PROBLEM STATEMENT: What you return must be the data below, word for word, without any images.

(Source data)
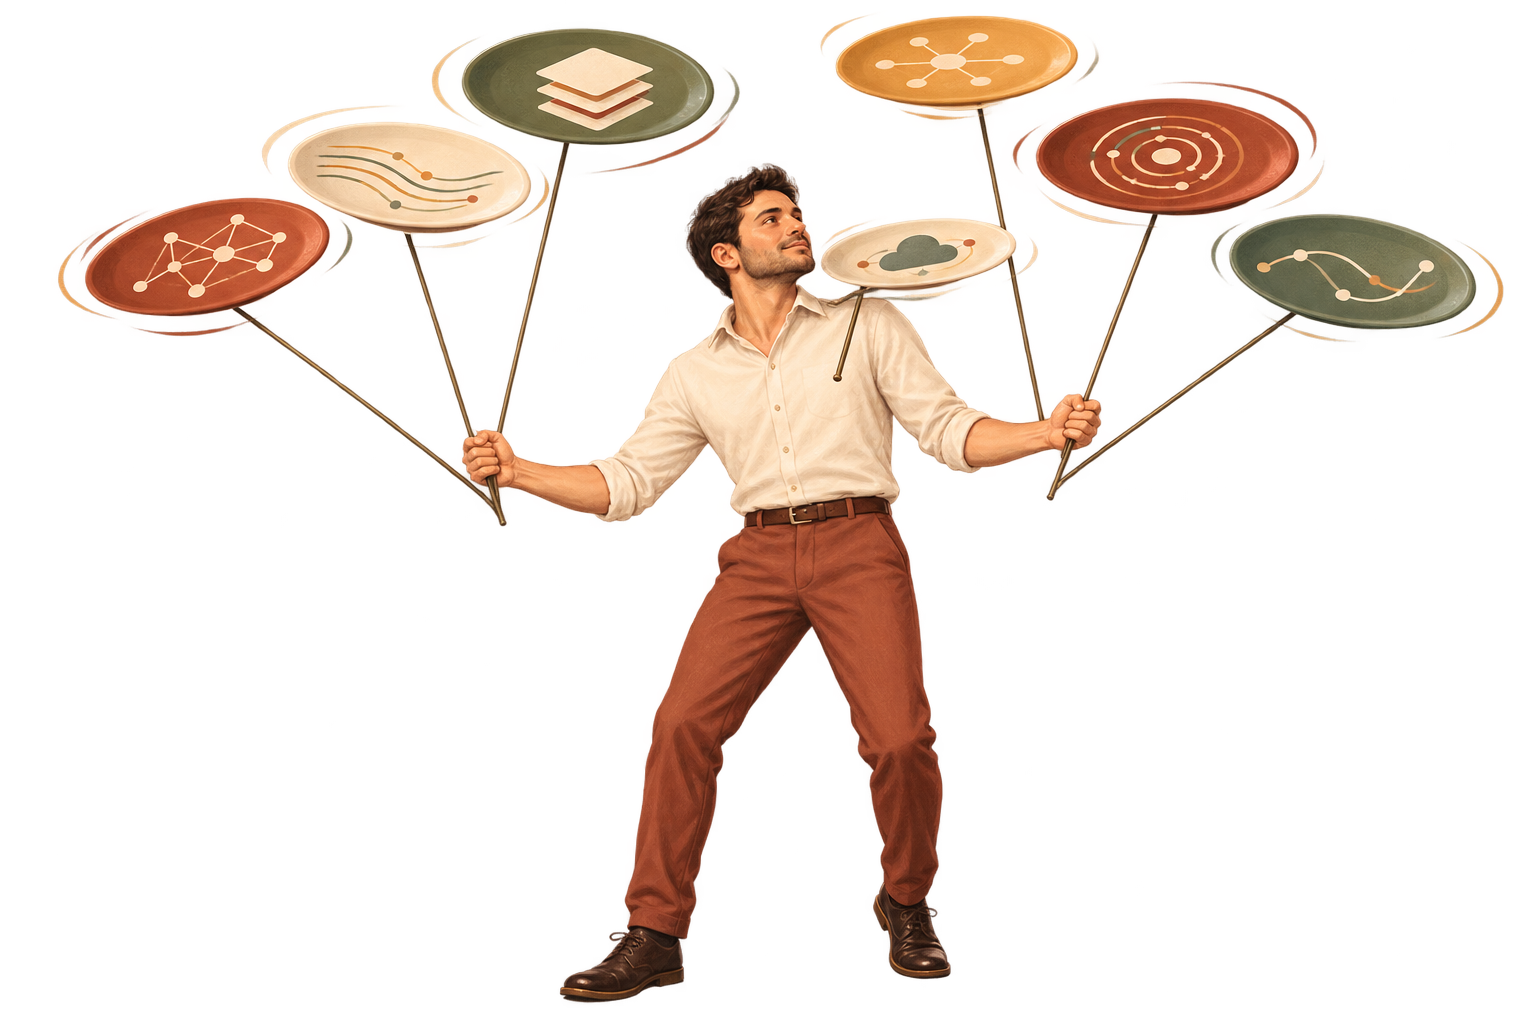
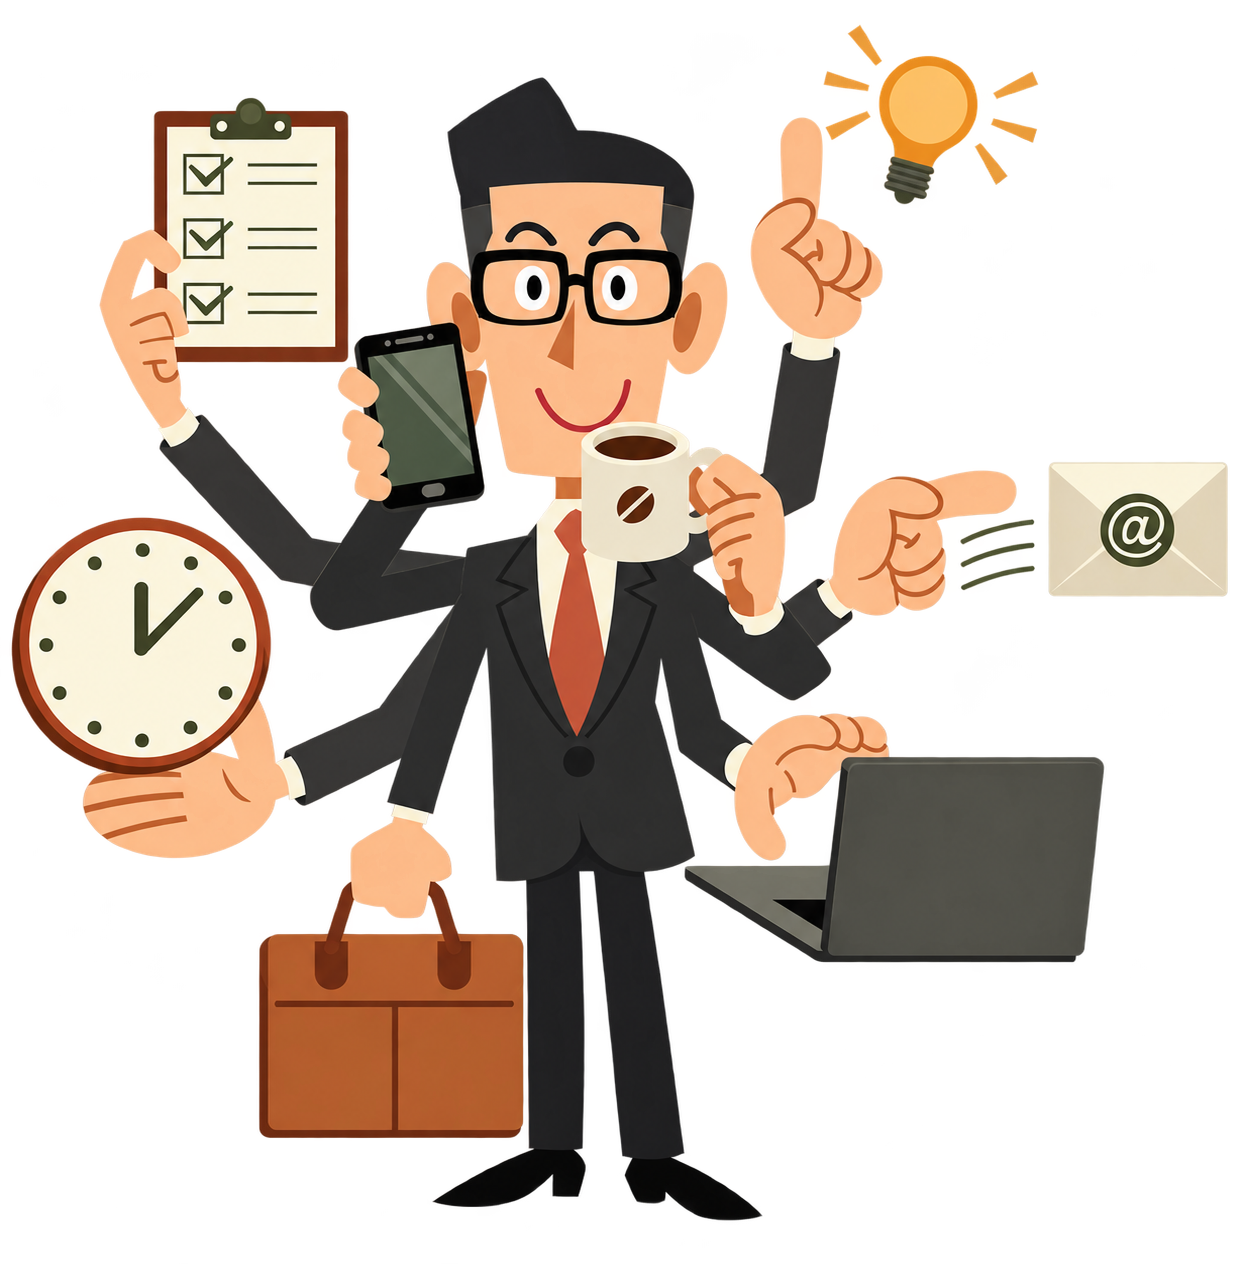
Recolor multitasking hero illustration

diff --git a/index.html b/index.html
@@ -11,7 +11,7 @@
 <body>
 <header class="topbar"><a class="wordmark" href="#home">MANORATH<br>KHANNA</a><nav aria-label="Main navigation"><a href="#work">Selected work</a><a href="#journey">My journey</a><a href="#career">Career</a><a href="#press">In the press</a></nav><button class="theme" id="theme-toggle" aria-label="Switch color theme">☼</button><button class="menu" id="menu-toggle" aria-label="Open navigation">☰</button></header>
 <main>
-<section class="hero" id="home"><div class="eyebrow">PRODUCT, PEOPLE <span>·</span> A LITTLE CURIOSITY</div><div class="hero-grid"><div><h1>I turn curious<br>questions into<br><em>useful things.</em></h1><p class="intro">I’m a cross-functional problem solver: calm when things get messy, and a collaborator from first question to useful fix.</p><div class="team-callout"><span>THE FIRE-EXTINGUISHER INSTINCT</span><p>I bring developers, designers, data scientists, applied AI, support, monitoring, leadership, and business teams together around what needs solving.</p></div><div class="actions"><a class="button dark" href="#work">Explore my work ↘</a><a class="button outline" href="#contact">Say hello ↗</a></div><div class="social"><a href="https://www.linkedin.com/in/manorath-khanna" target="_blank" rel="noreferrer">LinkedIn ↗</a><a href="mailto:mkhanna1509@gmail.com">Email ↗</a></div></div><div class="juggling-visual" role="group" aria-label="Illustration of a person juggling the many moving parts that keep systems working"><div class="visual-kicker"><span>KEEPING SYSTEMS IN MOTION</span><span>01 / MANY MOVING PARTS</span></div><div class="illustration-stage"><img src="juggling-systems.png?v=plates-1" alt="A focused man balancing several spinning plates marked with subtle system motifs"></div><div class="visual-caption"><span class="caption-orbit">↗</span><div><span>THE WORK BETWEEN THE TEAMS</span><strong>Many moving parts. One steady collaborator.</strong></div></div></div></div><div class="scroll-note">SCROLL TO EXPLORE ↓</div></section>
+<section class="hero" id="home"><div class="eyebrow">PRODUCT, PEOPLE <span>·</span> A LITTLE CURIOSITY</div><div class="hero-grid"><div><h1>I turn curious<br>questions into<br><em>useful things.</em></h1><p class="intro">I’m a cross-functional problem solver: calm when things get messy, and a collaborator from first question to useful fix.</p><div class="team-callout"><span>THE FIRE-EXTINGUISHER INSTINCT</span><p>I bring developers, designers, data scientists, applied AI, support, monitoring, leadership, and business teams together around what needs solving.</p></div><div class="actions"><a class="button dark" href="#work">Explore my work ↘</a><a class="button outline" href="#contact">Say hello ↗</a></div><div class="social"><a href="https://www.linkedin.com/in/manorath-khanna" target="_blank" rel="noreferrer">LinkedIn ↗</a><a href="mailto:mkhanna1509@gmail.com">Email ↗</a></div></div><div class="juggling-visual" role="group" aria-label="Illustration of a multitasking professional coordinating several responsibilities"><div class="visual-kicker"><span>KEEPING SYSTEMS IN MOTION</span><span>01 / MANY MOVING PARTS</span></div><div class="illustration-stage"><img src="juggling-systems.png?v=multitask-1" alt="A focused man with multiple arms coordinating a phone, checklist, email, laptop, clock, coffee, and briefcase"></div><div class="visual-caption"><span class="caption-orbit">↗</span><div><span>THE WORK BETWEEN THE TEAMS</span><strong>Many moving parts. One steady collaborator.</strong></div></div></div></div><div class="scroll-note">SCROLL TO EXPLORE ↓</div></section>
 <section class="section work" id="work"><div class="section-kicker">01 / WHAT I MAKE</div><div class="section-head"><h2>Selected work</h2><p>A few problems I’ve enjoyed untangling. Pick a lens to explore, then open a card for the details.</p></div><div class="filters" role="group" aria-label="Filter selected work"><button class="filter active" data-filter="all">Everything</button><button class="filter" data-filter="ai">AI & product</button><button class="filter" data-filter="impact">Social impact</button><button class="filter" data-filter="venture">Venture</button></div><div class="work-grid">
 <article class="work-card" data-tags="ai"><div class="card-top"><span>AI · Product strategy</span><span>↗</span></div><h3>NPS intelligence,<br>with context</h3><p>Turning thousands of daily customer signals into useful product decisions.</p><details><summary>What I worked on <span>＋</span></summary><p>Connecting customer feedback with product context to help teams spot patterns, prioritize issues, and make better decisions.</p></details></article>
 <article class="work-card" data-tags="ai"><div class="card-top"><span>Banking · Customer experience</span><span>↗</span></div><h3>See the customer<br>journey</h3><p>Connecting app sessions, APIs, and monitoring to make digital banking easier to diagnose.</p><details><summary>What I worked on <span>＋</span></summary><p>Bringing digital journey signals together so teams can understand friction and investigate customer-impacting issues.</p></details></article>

RESULT OF THE EXERCISE:
Recolor multitasking hero illustration

diff --git a/index.html b/index.html
@@ -11,7 +11,7 @@
 <body>
 <header class="topbar"><a class="wordmark" href="#home">MANORATH<br>KHANNA</a><nav aria-label="Main navigation"><a href="#work">Selected work</a><a href="#journey">My journey</a><a href="#career">Career</a><a href="#press">In the press</a></nav><button class="theme" id="theme-toggle" aria-label="Switch color theme">☼</button><button class="menu" id="menu-toggle" aria-label="Open navigation">☰</button></header>
 <main>
-<section class="hero" id="home"><div class="eyebrow">PRODUCT, PEOPLE <span>·</span> A LITTLE CURIOSITY</div><div class="hero-grid"><div><h1>I turn curious<br>questions into<br><em>useful things.</em></h1><p class="intro">I’m a cross-functional problem solver: calm when things get messy, and a collaborator from first question to useful fix.</p><div class="team-callout"><span>THE FIRE-EXTINGUISHER INSTINCT</span><p>I bring developers, designers, data scientists, applied AI, support, monitoring, leadership, and business teams together around what needs solving.</p></div><div class="actions"><a class="button dark" href="#work">Explore my work ↘</a><a class="button outline" href="#contact">Say hello ↗</a></div><div class="social"><a href="https://www.linkedin.com/in/manorath-khanna" target="_blank" rel="noreferrer">LinkedIn ↗</a><a href="mailto:mkhanna1509@gmail.com">Email ↗</a></div></div><div class="juggling-visual" role="group" aria-label="Illustration of a person juggling the many moving parts that keep systems working"><div class="visual-kicker"><span>KEEPING SYSTEMS IN MOTION</span><span>01 / MANY MOVING PARTS</span></div><div class="illustration-stage"><img src="juggling-systems.png?v=plates-1" alt="A focused man balancing several spinning plates marked with subtle system motifs"></div><div class="visual-caption"><span class="caption-orbit">↗</span><div><span>THE WORK BETWEEN THE TEAMS</span><strong>Many moving parts. One steady collaborator.</strong></div></div></div></div><div class="scroll-note">SCROLL TO EXPLORE ↓</div></section>
+<section class="hero" id="home"><div class="eyebrow">PRODUCT, PEOPLE <span>·</span> A LITTLE CURIOSITY</div><div class="hero-grid"><div><h1>I turn curious<br>questions into<br><em>useful things.</em></h1><p class="intro">I’m a cross-functional problem solver: calm when things get messy, and a collaborator from first question to useful fix.</p><div class="team-callout"><span>THE FIRE-EXTINGUISHER INSTINCT</span><p>I bring developers, designers, data scientists, applied AI, support, monitoring, leadership, and business teams together around what needs solving.</p></div><div class="actions"><a class="button dark" href="#work">Explore my work ↘</a><a class="button outline" href="#contact">Say hello ↗</a></div><div class="social"><a href="https://www.linkedin.com/in/manorath-khanna" target="_blank" rel="noreferrer">LinkedIn ↗</a><a href="mailto:mkhanna1509@gmail.com">Email ↗</a></div></div><div class="juggling-visual" role="group" aria-label="Illustration of a multitasking professional coordinating several responsibilities"><div class="visual-kicker"><span>KEEPING SYSTEMS IN MOTION</span><span>01 / MANY MOVING PARTS</span></div><div class="illustration-stage"><img src="juggling-systems.png?v=multitask-1" alt="A focused man with multiple arms coordinating a phone, checklist, email, laptop, clock, coffee, and briefcase"></div><div class="visual-caption"><span class="caption-orbit">↗</span><div><span>THE WORK BETWEEN THE TEAMS</span><strong>Many moving parts. One steady collaborator.</strong></div></div></div></div><div class="scroll-note">SCROLL TO EXPLORE ↓</div></section>
 <section class="section work" id="work"><div class="section-kicker">01 / WHAT I MAKE</div><div class="section-head"><h2>Selected work</h2><p>A few problems I’ve enjoyed untangling. Pick a lens to explore, then open a card for the details.</p></div><div class="filters" role="group" aria-label="Filter selected work"><button class="filter active" data-filter="all">Everything</button><button class="filter" data-filter="ai">AI & product</button><button class="filter" data-filter="impact">Social impact</button><button class="filter" data-filter="venture">Venture</button></div><div class="work-grid">
 <article class="work-card" data-tags="ai"><div class="card-top"><span>AI · Product strategy</span><span>↗</span></div><h3>NPS intelligence,<br>with context</h3><p>Turning thousands of daily customer signals into useful product decisions.</p><details><summary>What I worked on <span>＋</span></summary><p>Connecting customer feedback with product context to help teams spot patterns, prioritize issues, and make better decisions.</p></details></article>
 <article class="work-card" data-tags="ai"><div class="card-top"><span>Banking · Customer experience</span><span>↗</span></div><h3>See the customer<br>journey</h3><p>Connecting app sessions, APIs, and monitoring to make digital banking easier to diagnose.</p><details><summary>What I worked on <span>＋</span></summary><p>Bringing digital journey signals together so teams can understand friction and investigate customer-impacting issues.</p></details></article>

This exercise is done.